### Work instructions
Go line by line through the entries and show those that hold the string "README".

(Records from a data source)
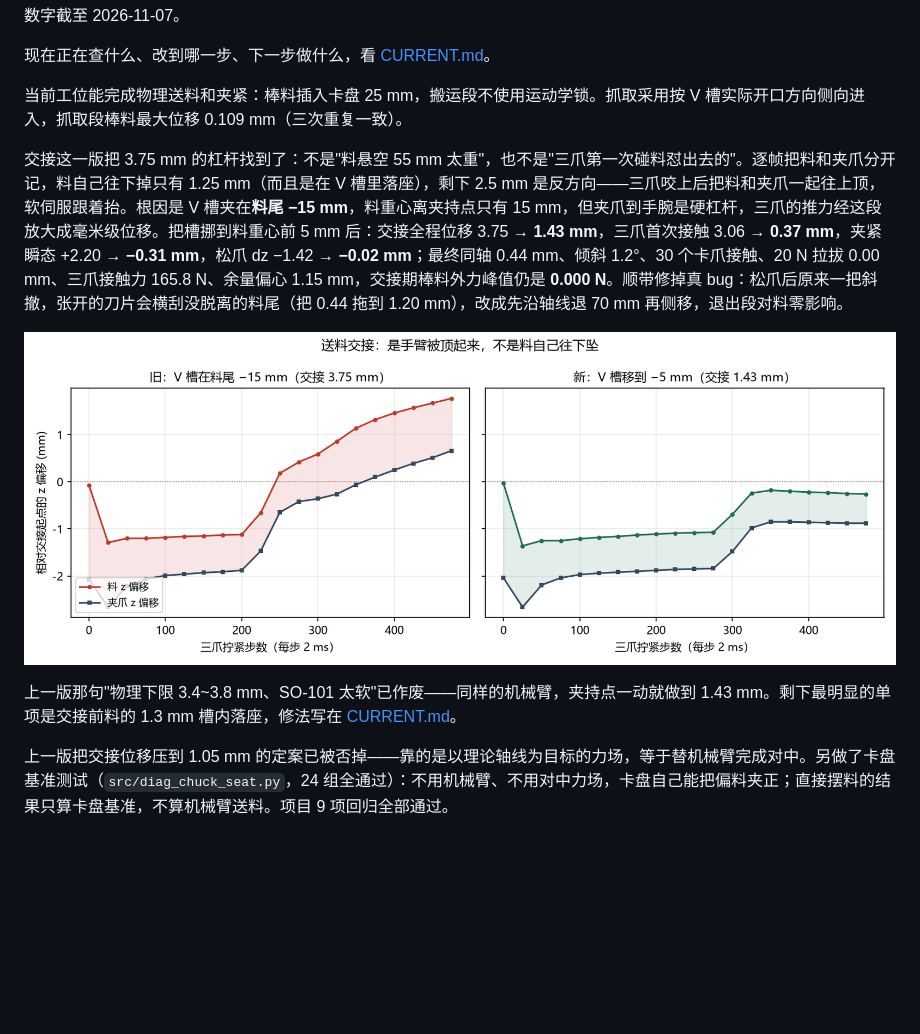
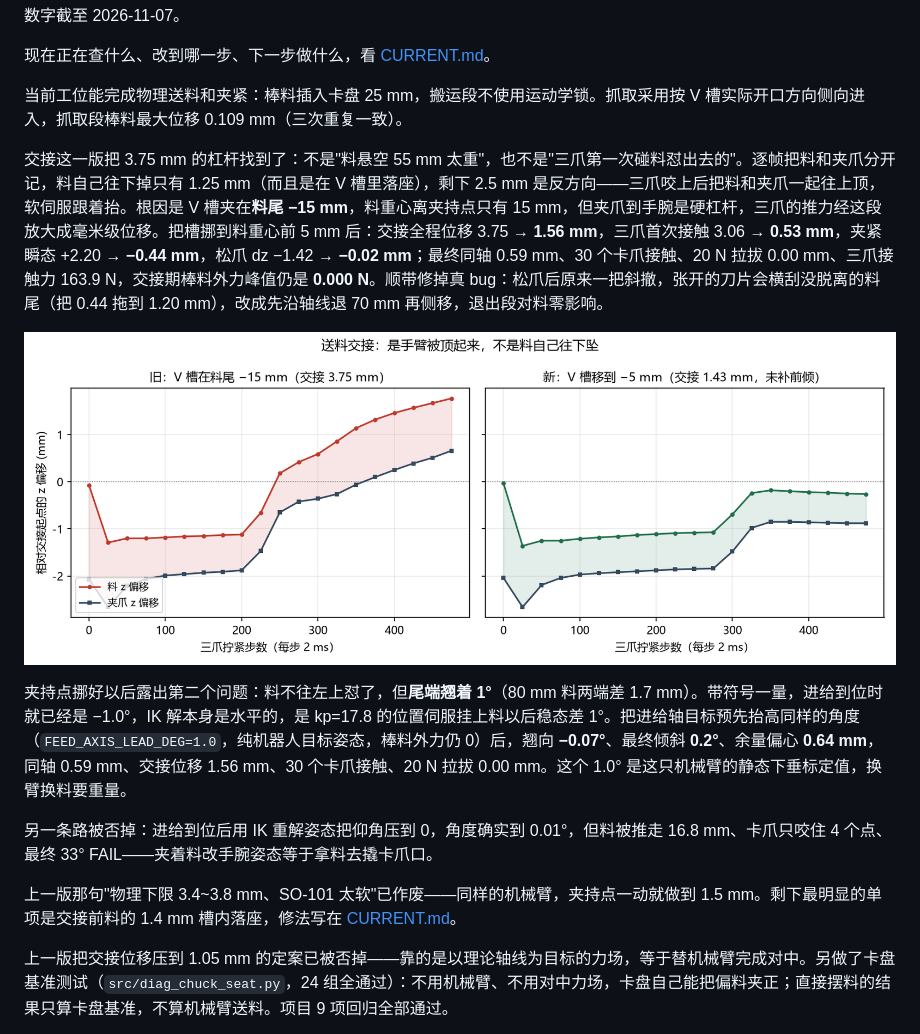
Before and after one commit to penguinkinggod/mujoco-robot-cell, a Markdown page: README.md, the part around the change. Rendered like a GitHub page; pictures changed too: docs/handover_station.png; blank space fills up the shorter version.

```diff
--- a/README.md
+++ b/README.md
@@ -10,11 +10,15 @@
 
 当前工位能完成物理送料和夹紧：棒料插入卡盘 25 mm，搬运段不使用运动学锁。抓取采用按 V 槽实际开口方向侧向进入，抓取段棒料最大位移 0.109 mm（三次重复一致）。
 
-交接这一版把 3.75 mm 的杠杆找到了：不是"料悬空 55 mm 太重"，也不是"三爪第一次碰料怼出去的"。逐帧把料和夹爪分开记，料自己往下掉只有 1.25 mm（而且是在 V 槽里落座），剩下 2.5 mm 是反方向——三爪咬上后把料和夹爪一起往上顶，软伺服跟着抬。根因是 V 槽夹在**料尾 −15 mm**，料重心离夹持点只有 15 mm，但夹爪到手腕是硬杠杆，三爪的推力经这段放大成毫米级位移。把槽挪到料重心前 5 mm 后：交接全程位移 3.75 → **1.43 mm**，三爪首次接触 3.06 → **0.37 mm**，夹紧瞬态 +2.20 → **−0.31 mm**，松爪 dz −1.42 → **−0.02 mm**；最终同轴 0.44 mm、倾斜 1.2°、30 个卡爪接触、20 N 拉拔 0.00 mm、三爪接触力 165.8 N、余量偏心 1.15 mm，交接期棒料外力峰值仍是 **0.000 N**。顺带修掉真 bug：松爪后原来一把斜撤，张开的刀片会横刮没脱离的料尾（把 0.44 拖到 1.20 mm），改成先沿轴线退 70 mm 再侧移，退出段对料零影响。
+交接这一版把 3.75 mm 的杠杆找到了：不是"料悬空 55 mm 太重"，也不是"三爪第一次碰料怼出去的"。逐帧把料和夹爪分开记，料自己往下掉只有 1.25 mm（而且是在 V 槽里落座），剩下 2.5 mm 是反方向——三爪咬上后把料和夹爪一起往上顶，软伺服跟着抬。根因是 V 槽夹在**料尾 −15 mm**，料重心离夹持点只有 15 mm，但夹爪到手腕是硬杠杆，三爪的推力经这段放大成毫米级位移。把槽挪到料重心前 5 mm 后：交接全程位移 3.75 → **1.56 mm**，三爪首次接触 3.06 → **0.53 mm**，夹紧瞬态 +2.20 → **−0.44 mm**，松爪 dz −1.42 → **−0.02 mm**；最终同轴 0.59 mm、30 个卡爪接触、20 N 拉拔 0.00 mm、三爪接触力 163.9 N，交接期棒料外力峰值仍是 **0.000 N**。顺带修掉真 bug：松爪后原来一把斜撤，张开的刀片会横刮没脱离的料尾（把 0.44 拖到 1.20 mm），改成先沿轴线退 70 mm 再侧移，退出段对料零影响。
 
 ![交接段料与夹爪的 z 偏移](docs/handover_station.png)
 
-上一版那句"物理下限 3.4~3.8 mm、SO-101 太软"已作废——同样的机械臂，夹持点一动就做到 1.43 mm。剩下最明显的单项是交接前料的 1.3 mm 槽内落座，修法写在 [CURRENT.md](CURRENT.md)。
+夹持点挪好以后露出第二个问题：料不往左上怼了，但**尾端翘着 1°**（80 mm 料两端差 1.7 mm）。带符号一量，进给到位时就已经是 −1.0°，IK 解本身是水平的，是 kp=17.8 的位置伺服挂上料以后稳态差 1°。把进给轴目标预先抬高同样的角度（`FEED_AXIS_LEAD_DEG=1.0`，纯机器人目标姿态，棒料外力仍 0）后，翘向 **−0.07°**、最终倾斜 **0.2°**、余量偏心 **0.64 mm**，同轴 0.59 mm、交接位移 1.56 mm、30 个卡爪接触、20 N 拉拔 0.00 mm。这个 1.0° 是这只机械臂的静态下垂标定值，换臂换料要重量。
+
+另一条路被否掉：进给到位后用 IK 重解姿态把仰角压到 0，角度确实到 0.01°，但料被推走 16.8 mm、卡爪只咬住 4 个点、最终 33° FAIL——夹着料改手腕姿态等于拿料去撬卡爪口。
+
+上一版那句"物理下限 3.4~3.8 mm、SO-101 太软"已作废——同样的机械臂，夹持点一动就做到 1.5 mm。剩下最明显的单项是交接前料的 1.4 mm 槽内落座，修法写在 [CURRENT.md](CURRENT.md)。
 
 上一版把交接位移压到 1.05 mm 的定案已被否掉——靠的是以理论轴线为目标的力场，等于替机械臂完成对中。另做了卡盘基准测试（`src/diag_chuck_seat.py`，24 组全通过）：不用机械臂、不用对中力场，卡盘自己能把偏料夹正；直接摆料的结果只算卡盘基准，不算机械臂送料。项目 9 项回归全部通过。
 
```
Also changed, not shown: CURRENT.md (+56 -17 lines), docs/station/04-feeding.md (+26 -2 lines), 1 other file.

### Result of the exercise
Before and after one commit to penguinkinggod/mujoco-robot-cell, a Markdown page: README.md, the part around the change. Rendered like a GitHub page; pictures changed too: docs/handover_station.png; blank space fills up the shorter version.
--- a/README.md
+++ b/README.md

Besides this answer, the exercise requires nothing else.